| INSTRUCTIONS FOR THE TASK |
Take the entries that follow and return exactly the lines from the one holding "to JayantOlhyan/Coding-Club-Redesign, a" through the one holding "feat(curriculum): enhance month", both included. Nothing else is needed.

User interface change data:
= = = =
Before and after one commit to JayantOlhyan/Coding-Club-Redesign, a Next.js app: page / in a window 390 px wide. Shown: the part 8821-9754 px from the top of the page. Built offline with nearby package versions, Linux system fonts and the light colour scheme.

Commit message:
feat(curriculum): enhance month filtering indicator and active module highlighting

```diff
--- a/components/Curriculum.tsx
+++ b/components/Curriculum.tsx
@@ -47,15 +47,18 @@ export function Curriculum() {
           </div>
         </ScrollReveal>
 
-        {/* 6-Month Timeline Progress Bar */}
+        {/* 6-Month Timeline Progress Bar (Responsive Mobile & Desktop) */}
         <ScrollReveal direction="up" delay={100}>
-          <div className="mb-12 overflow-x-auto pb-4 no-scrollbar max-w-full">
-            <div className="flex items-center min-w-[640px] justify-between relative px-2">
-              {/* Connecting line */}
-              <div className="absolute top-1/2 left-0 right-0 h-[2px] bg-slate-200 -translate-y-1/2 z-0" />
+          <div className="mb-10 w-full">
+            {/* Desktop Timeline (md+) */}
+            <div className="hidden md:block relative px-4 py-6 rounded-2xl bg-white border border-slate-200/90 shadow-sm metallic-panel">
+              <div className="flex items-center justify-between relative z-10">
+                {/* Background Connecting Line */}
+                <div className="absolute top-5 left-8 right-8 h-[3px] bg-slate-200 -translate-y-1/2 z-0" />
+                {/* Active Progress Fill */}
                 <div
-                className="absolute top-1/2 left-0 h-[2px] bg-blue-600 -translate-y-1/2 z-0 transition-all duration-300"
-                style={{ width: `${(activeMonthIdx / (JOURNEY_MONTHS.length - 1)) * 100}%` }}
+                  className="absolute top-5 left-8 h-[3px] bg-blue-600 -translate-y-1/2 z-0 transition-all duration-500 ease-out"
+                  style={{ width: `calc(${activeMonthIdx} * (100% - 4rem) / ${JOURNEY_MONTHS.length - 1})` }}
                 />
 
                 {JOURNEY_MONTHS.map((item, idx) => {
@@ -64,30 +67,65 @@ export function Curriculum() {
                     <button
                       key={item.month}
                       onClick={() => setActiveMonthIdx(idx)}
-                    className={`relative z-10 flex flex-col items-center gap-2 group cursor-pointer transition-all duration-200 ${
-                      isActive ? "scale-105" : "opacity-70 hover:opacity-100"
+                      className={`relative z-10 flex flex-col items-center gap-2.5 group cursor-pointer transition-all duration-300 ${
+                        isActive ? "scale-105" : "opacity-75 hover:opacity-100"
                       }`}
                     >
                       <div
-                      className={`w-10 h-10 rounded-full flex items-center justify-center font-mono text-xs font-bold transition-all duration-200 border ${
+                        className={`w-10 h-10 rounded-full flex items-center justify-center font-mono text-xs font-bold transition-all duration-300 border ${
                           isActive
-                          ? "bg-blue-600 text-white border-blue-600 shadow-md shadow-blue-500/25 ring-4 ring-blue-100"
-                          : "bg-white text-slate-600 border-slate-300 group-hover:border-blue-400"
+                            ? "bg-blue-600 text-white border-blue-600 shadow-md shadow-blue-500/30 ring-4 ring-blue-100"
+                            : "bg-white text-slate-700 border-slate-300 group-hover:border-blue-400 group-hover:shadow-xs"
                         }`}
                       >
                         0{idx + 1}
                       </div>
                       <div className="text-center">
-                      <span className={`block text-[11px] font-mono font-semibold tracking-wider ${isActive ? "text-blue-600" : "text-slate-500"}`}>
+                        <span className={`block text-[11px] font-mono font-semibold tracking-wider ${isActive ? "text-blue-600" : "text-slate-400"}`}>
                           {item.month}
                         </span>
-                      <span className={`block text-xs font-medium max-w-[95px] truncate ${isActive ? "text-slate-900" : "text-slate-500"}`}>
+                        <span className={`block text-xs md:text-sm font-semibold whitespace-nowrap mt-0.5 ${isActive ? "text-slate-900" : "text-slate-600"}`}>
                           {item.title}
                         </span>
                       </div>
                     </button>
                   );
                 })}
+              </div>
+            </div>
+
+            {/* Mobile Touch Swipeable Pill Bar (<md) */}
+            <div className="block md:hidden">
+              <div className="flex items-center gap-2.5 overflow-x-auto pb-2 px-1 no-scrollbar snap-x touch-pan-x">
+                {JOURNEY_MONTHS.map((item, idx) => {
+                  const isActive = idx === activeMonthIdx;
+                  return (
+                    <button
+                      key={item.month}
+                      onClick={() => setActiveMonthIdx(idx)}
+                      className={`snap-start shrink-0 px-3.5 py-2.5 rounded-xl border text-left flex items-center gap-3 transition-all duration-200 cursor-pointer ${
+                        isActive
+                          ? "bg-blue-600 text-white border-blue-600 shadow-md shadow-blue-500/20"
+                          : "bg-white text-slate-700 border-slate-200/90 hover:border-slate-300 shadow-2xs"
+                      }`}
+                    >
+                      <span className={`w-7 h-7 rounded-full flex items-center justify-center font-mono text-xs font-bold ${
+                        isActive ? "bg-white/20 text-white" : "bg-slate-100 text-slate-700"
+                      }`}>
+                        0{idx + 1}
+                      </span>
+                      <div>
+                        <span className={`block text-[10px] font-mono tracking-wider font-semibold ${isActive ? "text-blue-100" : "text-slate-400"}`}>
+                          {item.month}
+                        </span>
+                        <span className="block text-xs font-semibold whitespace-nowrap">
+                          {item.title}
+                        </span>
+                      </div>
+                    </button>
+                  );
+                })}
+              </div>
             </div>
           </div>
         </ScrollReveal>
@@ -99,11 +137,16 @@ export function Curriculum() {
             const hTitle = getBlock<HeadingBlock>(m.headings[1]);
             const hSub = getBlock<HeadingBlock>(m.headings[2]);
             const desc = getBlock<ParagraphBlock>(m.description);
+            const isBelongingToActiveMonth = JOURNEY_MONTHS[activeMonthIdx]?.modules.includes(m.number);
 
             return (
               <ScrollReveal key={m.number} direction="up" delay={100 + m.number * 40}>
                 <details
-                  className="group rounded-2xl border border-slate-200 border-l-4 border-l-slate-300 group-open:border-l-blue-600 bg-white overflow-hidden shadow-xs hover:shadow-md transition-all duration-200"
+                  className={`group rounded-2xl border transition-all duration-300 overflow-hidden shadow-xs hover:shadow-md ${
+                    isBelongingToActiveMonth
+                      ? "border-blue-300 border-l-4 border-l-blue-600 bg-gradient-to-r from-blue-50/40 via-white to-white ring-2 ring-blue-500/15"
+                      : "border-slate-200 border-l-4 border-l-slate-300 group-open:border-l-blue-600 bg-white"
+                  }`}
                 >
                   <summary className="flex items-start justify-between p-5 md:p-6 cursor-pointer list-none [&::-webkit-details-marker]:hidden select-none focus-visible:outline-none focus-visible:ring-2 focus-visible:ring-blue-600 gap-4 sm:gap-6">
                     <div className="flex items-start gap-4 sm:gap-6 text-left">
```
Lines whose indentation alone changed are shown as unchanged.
= = = =
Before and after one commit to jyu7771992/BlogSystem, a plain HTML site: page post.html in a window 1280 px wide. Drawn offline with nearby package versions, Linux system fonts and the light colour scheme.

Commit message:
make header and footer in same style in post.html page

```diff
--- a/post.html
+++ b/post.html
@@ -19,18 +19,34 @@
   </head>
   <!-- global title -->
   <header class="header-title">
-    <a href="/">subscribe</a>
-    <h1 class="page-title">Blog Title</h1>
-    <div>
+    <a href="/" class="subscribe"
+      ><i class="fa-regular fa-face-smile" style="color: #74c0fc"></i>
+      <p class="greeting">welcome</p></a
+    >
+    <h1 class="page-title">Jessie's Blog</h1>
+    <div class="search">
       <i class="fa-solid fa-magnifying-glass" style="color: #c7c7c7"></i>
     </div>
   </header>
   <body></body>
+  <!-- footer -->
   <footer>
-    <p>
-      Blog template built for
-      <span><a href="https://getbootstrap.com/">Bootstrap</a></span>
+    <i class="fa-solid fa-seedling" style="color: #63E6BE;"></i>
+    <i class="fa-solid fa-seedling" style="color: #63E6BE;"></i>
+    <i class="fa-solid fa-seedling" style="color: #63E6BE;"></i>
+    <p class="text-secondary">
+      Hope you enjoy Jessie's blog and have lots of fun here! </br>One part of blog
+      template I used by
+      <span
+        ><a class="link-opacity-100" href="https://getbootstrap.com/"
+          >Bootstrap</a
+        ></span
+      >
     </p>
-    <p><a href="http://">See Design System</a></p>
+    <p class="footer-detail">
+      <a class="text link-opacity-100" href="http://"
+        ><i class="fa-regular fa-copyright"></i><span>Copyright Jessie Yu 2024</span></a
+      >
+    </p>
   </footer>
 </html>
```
= = = =
| WORKED SOLUTION |
Before and after one commit to JayantOlhyan/Coding-Club-Redesign, a Next.js app: page / in a window 390 px wide. Shown: the part 8821-9754 px from the top of the page. Built offline with nearby package versions, Linux system fonts and the light colour scheme.

Commit message:
feat(curriculum): enhance month filtering indicator and active module highlighting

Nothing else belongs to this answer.